“If we’re trying to lead people in a direction that they want, it’s absolutely necessary that we understand people’s desires and perspectives and thoughts, and listening is necessary to get that information,” says Crouch.
Follow these six habits of great listeners:
Being present to hear what the speaker is saying is essential to being a good listener, says Crouch. While most of us know it’s rude to pick up our cell phones to respond to a text or check email while engaging in a conversation, avoiding internal distractions are much more difficult.
“If you’re really mindful, you’re in the moment. You’re focusing on what the other person is saying and avoiding the natural inclination and temptation to judge, predict, and evaluate,” says Crouch.
Being a mindful listener means avoiding getting distracted by your own thoughts. Pay careful attention to the thoughts swimming around in your head while listening to someone else. Are you thinking about the dinner you’re cooking tonight? If so, you’re not mindfully listening.
In order to avoid awkward silences and gaps in conversation, often we will formulate our response to someone while they’re still speaking. This, says Crouch, gets in the way of effective listening. Instead, take a pause after the speaker is finished to think about your response.
“If we want to think thoughtfully about what someone is saying, that pause can be really important to collect our thoughts, and prepare what we want to say,” says Crouch. Doing all that while the other person is speaking means you’ll inevitably miss something they’ve said.
To ensure they’re interpreting the speaker’s information correctly, good listeners practice what’s called reflective listening, which means that they avoid responding right away and instead paraphrase what was just said. This gives the speaker the opportunity to say, “Yes, you’re really hearing me,” or, “No, that’s not quite right.” Reflective listening not only shows the speaker that you’re truly engaged and interested in understanding them, but avoids the opportunity for misunderstandings.

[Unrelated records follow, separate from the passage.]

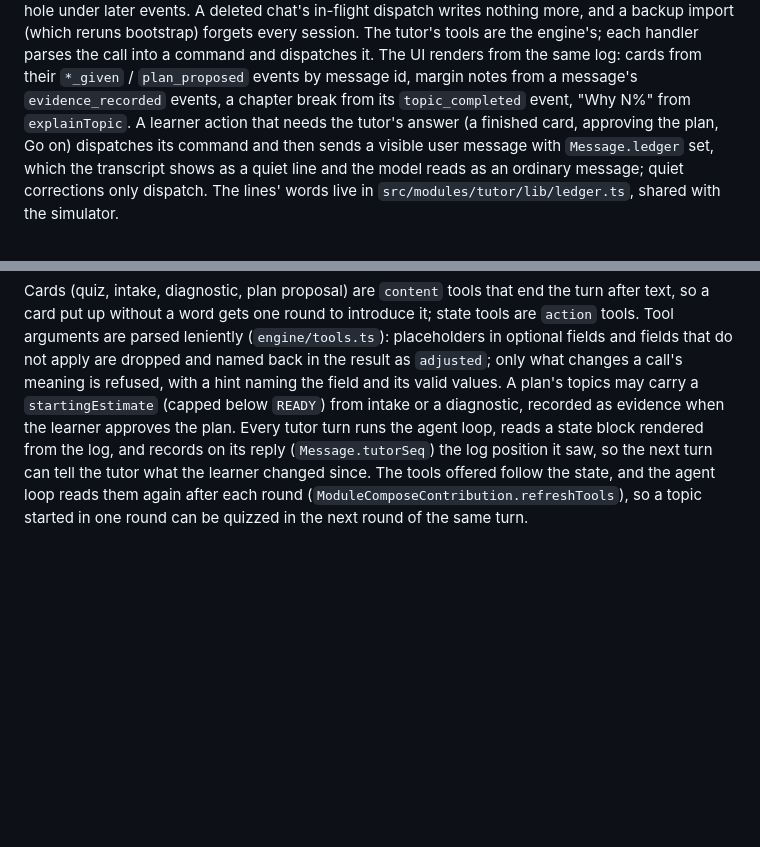
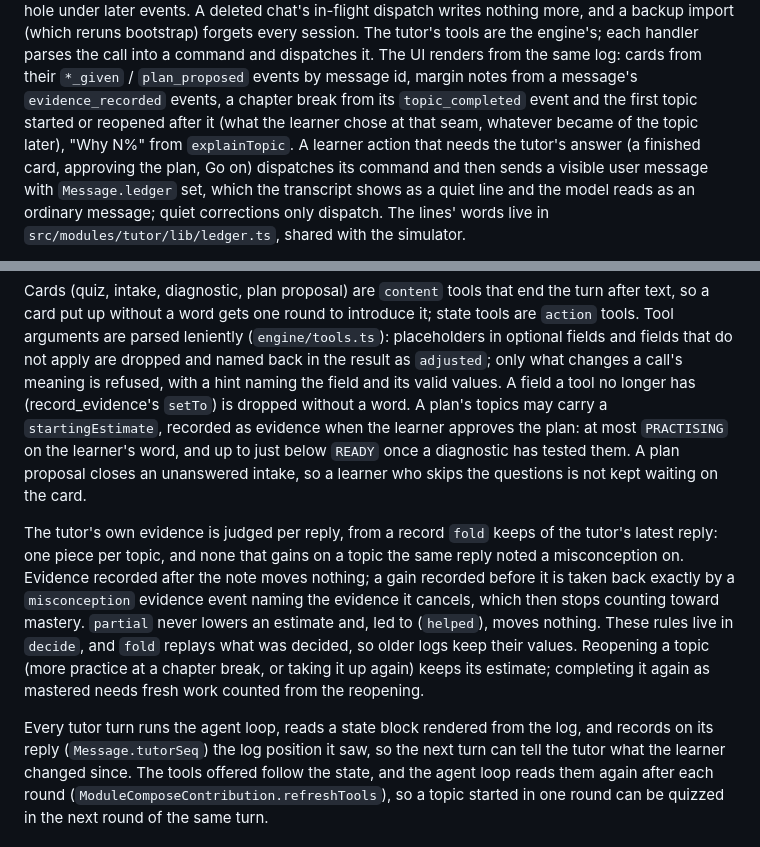
Before and after one commit to larosafrancesco289/dialogia, a Markdown page: ARCHITECTURE.md, 2 parts joined by grey strips. GitHub-like rendering; blank space fills up the shorter version.

Commit message:
Document the tutor's per-reply evidence rules, estimate caps and reopening

```diff
--- a/ARCHITECTURE.md
+++ b/ARCHITECTURE.md
@@ -303,7 +303,8 @@ nothing more, and a backup import (which reruns bootstrap) forgets every session
 tools are the engine's; each handler parses the call into a command and dispatches it.
 The UI renders from the same log: cards from their `*_given` / `plan_proposed` events by message id,
 margin notes from a message's `evidence_recorded` events, a chapter break from its
-`topic_completed` event, "Why N%" from `explainTopic`. A learner action that needs the tutor's
+`topic_completed` event and the first topic started or reopened after it (what the learner chose at
+that seam, whatever became of the topic later), "Why N%" from `explainTopic`. A learner action that needs the tutor's
 answer (a finished card, approving the plan, Go on) dispatches its command and then sends a
 visible user message with `Message.ledger` set, which the transcript shows as a quiet line and the
 model reads as an ordinary message; quiet corrections only dispatch. The lines' words live in
@@ -328,8 +329,22 @@ Cards (quiz, intake, diagnostic, plan proposal) are `content` tools that end the
 so a card put up without a word gets one round to introduce it; state tools are `action` tools. Tool arguments are parsed leniently (`engine/tools.ts`): placeholders in
 optional fields and fields that do not apply are dropped and named back in the result as
 `adjusted`; only what changes a call's meaning is refused, with a hint naming the field and its
-valid values. A plan's topics may carry a `startingEstimate` (capped below `READY`) from intake or
-a diagnostic, recorded as evidence when the learner approves the plan. Every tutor turn runs the
+valid values. A field a tool no longer has (record_evidence's `setTo`) is dropped without a word.
+A plan's topics may carry a `startingEstimate`, recorded as evidence when the learner approves the
+plan: at most `PRACTISING` on the learner's word, and up to just below `READY` once a diagnostic has
+tested them. A plan proposal closes an unanswered intake, so a learner who skips the questions is
+not kept waiting on the card.
+
+The tutor's own evidence is judged per reply, from a record `fold` keeps of the tutor's latest
+reply: one piece per topic, and none that gains on a topic the same reply noted a misconception
+on. Evidence recorded after the note moves nothing; a gain recorded before it is taken back
+exactly by a `misconception` evidence event naming the evidence it cancels, which then stops
+counting toward mastery. `partial` never lowers an estimate and, led to (`helped`), moves nothing.
+These rules live in `decide`, and `fold` replays what was decided, so older logs keep their values.
+Reopening a topic (more practice at a chapter break, or taking it up again) keeps its estimate;
+completing it again as mastered needs fresh work counted from the reopening.
+
+Every tutor turn runs the
 agent loop, reads a state block rendered from the log, and records on its reply
 (`Message.tutorSeq`) the log position it saw, so the next turn can tell the tutor what the learner
 changed since. The tools offered follow the state, and the agent loop reads them again after each
```
Also changed, not shown: CONTRIBUTING.md (+4 -4 lines).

How many times have you gone into a meeting with someone thinking you know exactly how the conversation is going to go? Perhaps you’ve already had the conversation in your head before you’ve even given the other person a chance to speak. Great listeners go into a conversation with an authentic desire to understand, rather than preconceived notions or judgments about what the other person is going to say.
“We tend to think that we understand where people are coming from before they even start speaking,” says Crouch. Great listeners, she says, have a willingness to be humble and accept that they don’t know what someone else is thinking, even if that someone else is as close to us as our spouse. Great listeners, Crouch says, let go of assumptions and put themselves in a position of being curious and open to hearing what the other person has to say.
Listening can be challenging and uncomfortable. Sometimes you’re forced to hear things that you don’t agree with. “We have a desire to step away from that discomfort by defending ourselves or offering our viewpoint,” says Crouch, but resisting the urge to interrupt is a critical skill for a good listener to adopt.
The way you position your physical self lets the speaker know whether you’re engaged in the conversation. When actively listening, lean slightly forward, make eye contact, and give the occasional nod to show you’re interested. Avoid using your body as a physical barrier by crossing your arms or covering your face with your hands.